Hillary Clinton interacts with people not on her payroll at the Osceola Heritage Park in Kissimmee, Florida, on Monday.

Gregg Newton/Getty Images

The new Hillary Clinton campaign podcast, With Her, debuted Friday. It is both charming and gross.

The 16-minute program showcases Clinton as the warm, earnest, easygoing woman her intimates often describe, a woman they’re baffled that the wider world doesn’t see. It begins with the host, Max Linsky, asking what he should call her. “You can call me whatever you want to call me,” Clinton says. “You can call me Hillary, you can call me Madame Secretary, you can call me ‘Hey you.’ Anything you want.” He decides to call her Hillary, which sets the casual, friendly tone.
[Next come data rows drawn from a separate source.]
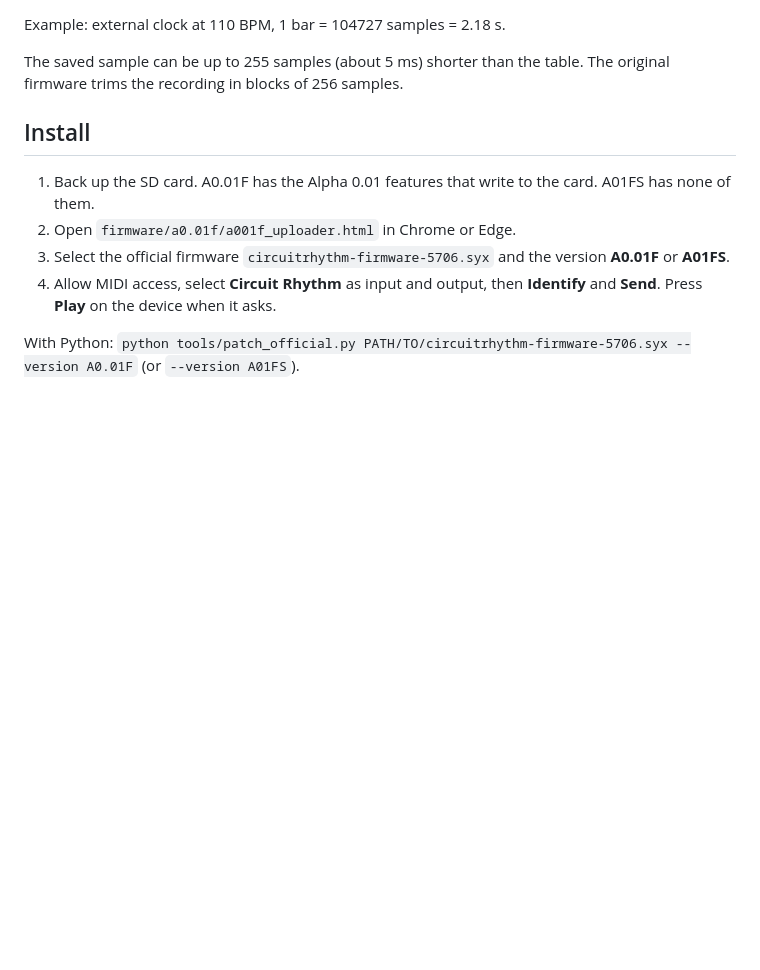
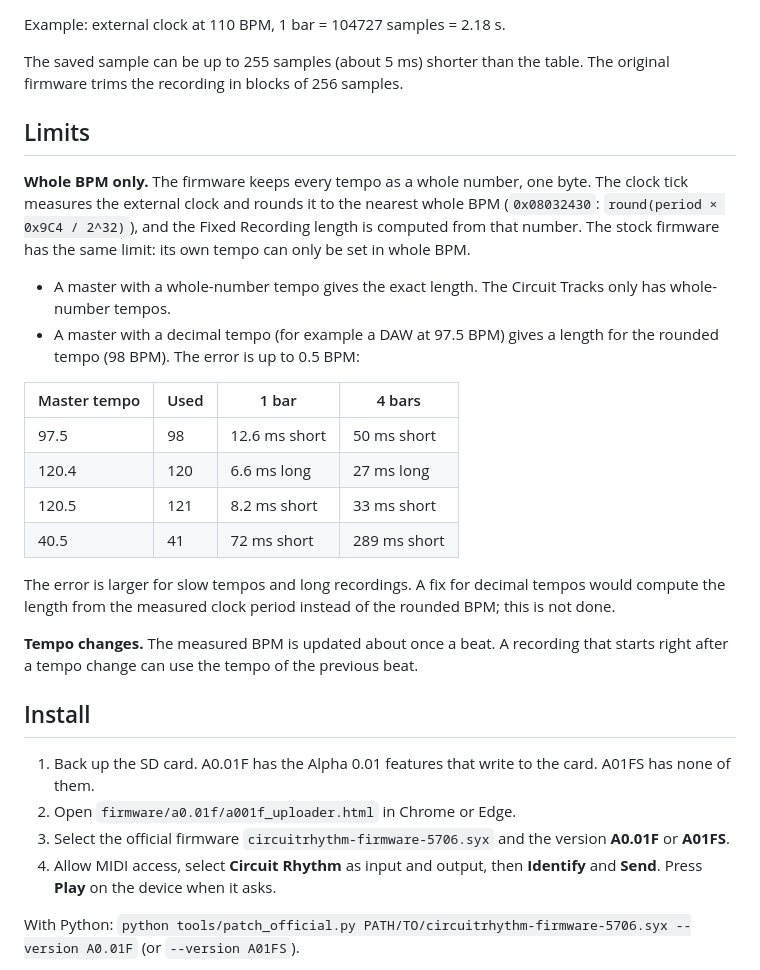
Before and after one commit to Ghillermo/CIRCUIT-REMIX, a Markdown page: docs/FIXEDREC_EN.md, the part around the change. Drawn GitHub-style; blank space fills up the shorter version.

```diff
--- a/docs/FIXEDREC_EN.md
+++ b/docs/FIXEDREC_EN.md
@@ -32,6 +32,24 @@ Recording length at 4/4:
 Example: external clock at 110 BPM, 1 bar = 104727 samples = 2.18 s.
 
 The saved sample can be up to 255 samples (about 5 ms) shorter than the table. The original firmware trims the recording in blocks of 256 samples.
+
+## Limits
+
+**Whole BPM only.** The firmware keeps every tempo as a whole number, one byte. The clock tick measures the external clock and rounds it to the nearest whole BPM (`0x08032430`: `round(period × 0x9C4 / 2^32)`), and the Fixed Recording length is computed from that number. The stock firmware has the same limit: its own tempo can only be set in whole BPM.
+
+- A master with a whole-number tempo gives the exact length. The Circuit Tracks only has whole-number tempos.
+- A master with a decimal tempo (for example a DAW at 97.5 BPM) gives a length for the rounded tempo (98 BPM). The error is up to 0.5 BPM:
+
+| Master tempo | Used | 1 bar | 4 bars |
+|---|---|---|---|
+| 97.5 | 98 | 12.6 ms short | 50 ms short |
+| 120.4 | 120 | 6.6 ms long | 27 ms long |
+| 120.5 | 121 | 8.2 ms short | 33 ms short |
+| 40.5 | 41 | 72 ms short | 289 ms short |
+
+The error is larger for slow tempos and long recordings. A fix for decimal tempos would compute the length from the measured clock period instead of the rounded BPM; this is not done.
+
+**Tempo changes.** The measured BPM is updated about once a beat. A recording that starts right after a tempo change can use the tempo of the previous beat.
 
 ## Install
 
```
Also changed, not shown: docs/FIXEDREC.md (+18 -0 lines).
This Clinton does not have a likability problem.


The podcast is supposed to be about what it’s really like to run for president, and Clinton speaks movingly about how she felt walking onstage at the Democratic convention in Philadelphia to accept the presidential nomination after being introduced by her daughter. “The moment just came crashing in on me, and I just had to take a second to let it all come in and feel it,” she says, describing it as “both a liberating moment and a crushing sense of responsibility.” She talks about maintaining her stamina on the campaign trail, including her grudging relationship with exercise: “I’m not going to pretend that I like it, because I don’t, but between yoga, and walking, getting on the treadmill, some weights, I try to keep up.” Clinton is known to love a drink at the end of day, and she speaks with genuine delight about the cases of 3 Daughters beer that her campaign picked up in Florida.


It’s obvious why her campaign wants to present this version of Clinton to the world. Knowing she’s not going to have to field questions about her email or explain her reaction to being widely hated, she can relax and speak like a normal person. She sounds genuine and authentic in a way she rarely does when doing press. Nevertheless, campaign-controlled Potemkin interviews are no substitute for the real thing. It was insulting when Mike Pence, as governor of Indiana, tried to create a state-run news service, “JustIN,” to cover his own administration. Clinton shouldn’t be following in his footsteps.

Linsky is clear that he’s not a journalist, but the podcast still strives to present an image of candor and spontaneity. “This is your last chance,” he tells her near the start. “You can bail now. You don’t have to do this podcast, but if we do this, we’ve got to do it.” The attempt to make it seem as if Clinton were doing something risky only underscores how safe she’s playing it. Clinton’s campaign isn’t unique in creating propaganda—that’s part of what campaigns do. But a politician attempting to circumvent the media by creating media of her own sets a bad precedent. If Clinton really wants Americans to get to know the woman behind the caricature, she’s going to have to start giving interviews to people who don’t work for her.  

Read more Slate coverage of the 2016 campaign.